The job market in Springfield is filled with career opportunities.
“There are more jobs available than we have workers,” said Ryan McCrady, president and chief executive officer of the Springfield Sangamon Growth Alliance.
He estimated that 5,000 jobs representing most, if not all, employment sectors are available in the Springfield metropolitan area.
The pandemic continues as one of the biggest contributors to the high number of job vacancies, McCrady said. Springfield-area workers are like millions of other Americans who quit jobs over the last two years causing a reshaping of the labor market.

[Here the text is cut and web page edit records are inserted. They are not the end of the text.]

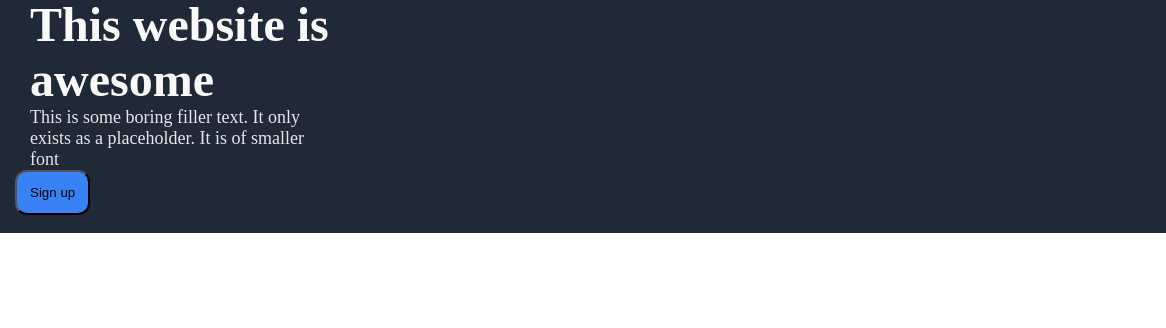
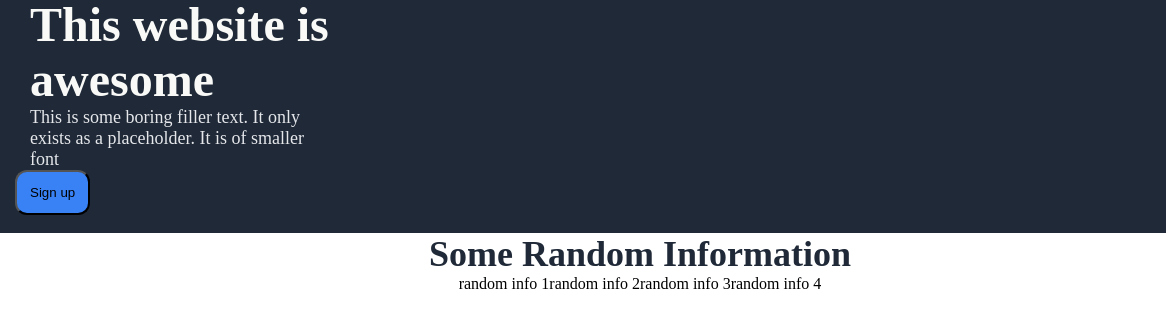
Before and after one commit to eric922/landing-page, a plain HTML site: page index.html in a window 1280 px wide. Shown: the part 30-358 px from the top of the page, 0-1166 px from the left. Drawn offline with Linux system fonts and the light colour scheme.

Commit message:
Add files via upload
Finished first portion of site. Added header and info boxes to second portion.

```diff
--- a/index.html
+++ b/index.html
@@ -26,5 +26,13 @@
       <img src ="off" alt = "office meeting">
     </div>
 </div>
+<h2 id = "info"> Some Random Information</h2>
+<div class = "info-box">
+
+    <li> random info 1</li>
+    <li> random info 2</li>
+    <li> random info 3</li>
+    <li> random info 4</li>
+</div>
 </body>
 </html>
--- a/style.css
+++ b/style.css
@@ -2,6 +2,9 @@
 .hero{
     background-color: #1F2937;
 
+}
+body{
+    list-style: none;
 }
 h2{
 
@@ -50,3 +53,13 @@ header{
     justify-content: flex-end;
     align-self: center;
 }
+#info{
+    font-size: 36px;
+    font-style: bold;
+    color: #1F2937;
+    text-align: center;
+}
+.info-box{
+    display: flex;
+    justify-content: center;
+}
```
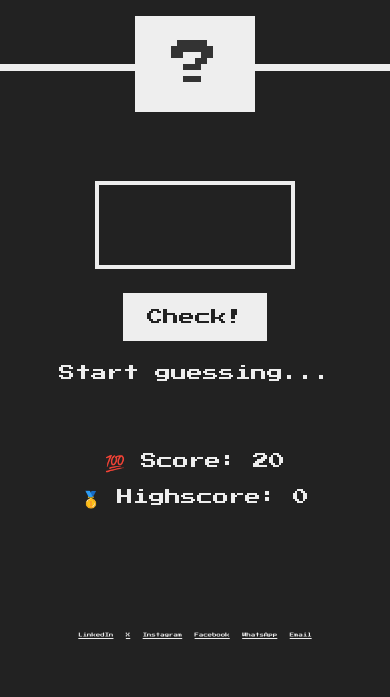
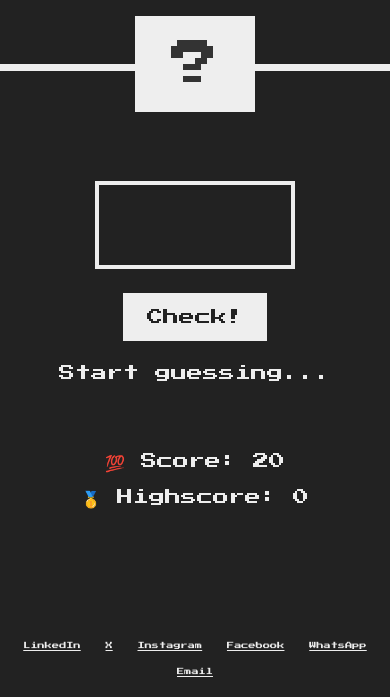
Before and after one commit to mhmd7710d/Guess-My-Number-Game, a plain HTML site: page index.html in a window 390 px wide. Shown: the part 182-879 px from the top of the page. Before the commit the page ends 844 px from the top, so only its background shows below. Drawn offline with Linux system fonts and the light colour scheme.

Commit message:
Mobile/readability fixes: scale game board on narrow screens, larger footer links, remove template placeholder address/hours

```diff
--- a/index.html
+++ b/index.html
@@ -28,13 +28,13 @@
       </section>
     </main>
     <script src="script.js"></script>
-    <footer style="text-align:center;font-size:0.55rem;padding:1.4rem 0.5rem 1rem;line-height:2.2;">
-      <a style="color:#eeeeee;margin:0 0.5rem;" target="_blank" href="https://www.linkedin.com/in/muhammad-fathi-b7a693424/">LinkedIn</a>
-      <a style="color:#eeeeee;margin:0 0.5rem;" target="_blank" href="https://x.com/mouahid7710">X</a>
-      <a style="color:#eeeeee;margin:0 0.5rem;" target="_blank" href="https://www.instagram.com/mhmd7710d/">Instagram</a>
-      <a style="color:#eeeeee;margin:0 0.5rem;" target="_blank" href="https://www.facebook.com/share/1CQhxpCeYL/">Facebook</a>
-      <a style="color:#eeeeee;margin:0 0.5rem;" target="_blank" href="https://wa.me/201040428475?text=Hi+Mohamed%2C+I+found+your+project+on+GitHub.">WhatsApp</a>
-      <a style="color:#eeeeee;margin:0 0.5rem;" target="_blank" href="mailto:muhammutfathi@gmail.com">Email</a>
+    <footer style="text-align:center;font-size:0.9rem;padding:1.6rem 0.8rem 1.4rem;line-height:2.6;">
+      <a style="color:#eeeeee;display:inline-block;margin:0 0.4rem;padding:0.5rem 0.7rem;" target="_blank" href="https://www.linkedin.com/in/muhammad-fathi-b7a693424/">LinkedIn</a>
+      <a style="color:#eeeeee;display:inline-block;margin:0 0.4rem;padding:0.5rem 0.7rem;" target="_blank" href="https://x.com/mouahid7710">X</a>
+      <a style="color:#eeeeee;display:inline-block;margin:0 0.4rem;padding:0.5rem 0.7rem;" target="_blank" href="https://www.instagram.com/mhmd7710d/">Instagram</a>
+      <a style="color:#eeeeee;display:inline-block;margin:0 0.4rem;padding:0.5rem 0.7rem;" target="_blank" href="https://www.facebook.com/share/1CQhxpCeYL/">Facebook</a>
+      <a style="color:#eeeeee;display:inline-block;margin:0 0.4rem;padding:0.5rem 0.7rem;" target="_blank" href="https://wa.me/201040428475?text=Hi+Mohamed%2C+I+found+your+project+on+GitHub.">WhatsApp</a>
+      <a style="color:#eeeeee;display:inline-block;margin:0 0.4rem;padding:0.5rem 0.7rem;" target="_blank" href="mailto:muhammutfathi@gmail.com">Email</a>
     </footer>
   </body>
 </html>
```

Among them are older workers who accelerated retirement over COVID-19 health concerns, McCrady said. Also, dramatic gains in the investment markets, until recently, beefed up portfolios allowing others to comfortably leave careers.
Family responsibilities also caused some women to leave the workforce to care for children who were not in school or whose school attendance was not predictable due to the pandemic. More than 600,000 women remain out of the labor force in May 2022 than in February 2020, according to a National Women’s Law Center analysis of the most recent Bureau of Labor Statistics report.
Still, others have gone into the gig economy like freelancing information technology work or driving for Uber, according to McCrady.
The most recent BLS data shows the Springfield area exceeded the pre-pandemic employment rate. In February 2020, the area had 107,100 workers. As of April, 108,100 people are employed.
Not only are more jobs available, but the hourly wage has increased.
“Labor is definitely going up. Employers are paying more, even than they were a year ago,” McCrady said.
As of April, the average hourly wage in the Springfield metropolitan area was $30. In 2019, the average was $24.54 an hour, resulting in a 22 percent increase in three years, according to McCrady.
“Employers are still actively looking for employees,” McCrady said. “Prospects for college graduates, prospects for anybody are positive here in our community.”
Kinzy Buhrman graduated from the University of Illinois Springfield in May with a bachelor’s degree in criminology and criminal justice. She was hired as a caseworker specialist at Rutledge Youth Foundation in Springfield.
Buhrman said she spent a month searching for jobs. She applied for about 15 jobs and received three offers. Two were in Springfield.
“Springfield has a lot of opportunities. I’m only speaking of my field, but I didn’t have any issues finding positions to apply for.”
The search for prospective hires could be improving for some employers, too.
Springfield School District 186 hosted a job fair recently to fill 52 certified vacancies and 104 classified jobs, according to Lyn Williams, the district’s staffing supervisor.
“The district has had struggles like many other employers, Williams said, “however as of late, we’re encouraged by the number of potential employees who have expressed interests in working for District 186.”
Contact Royale Bonds: [email protected], twitter.com/@Royale59699722.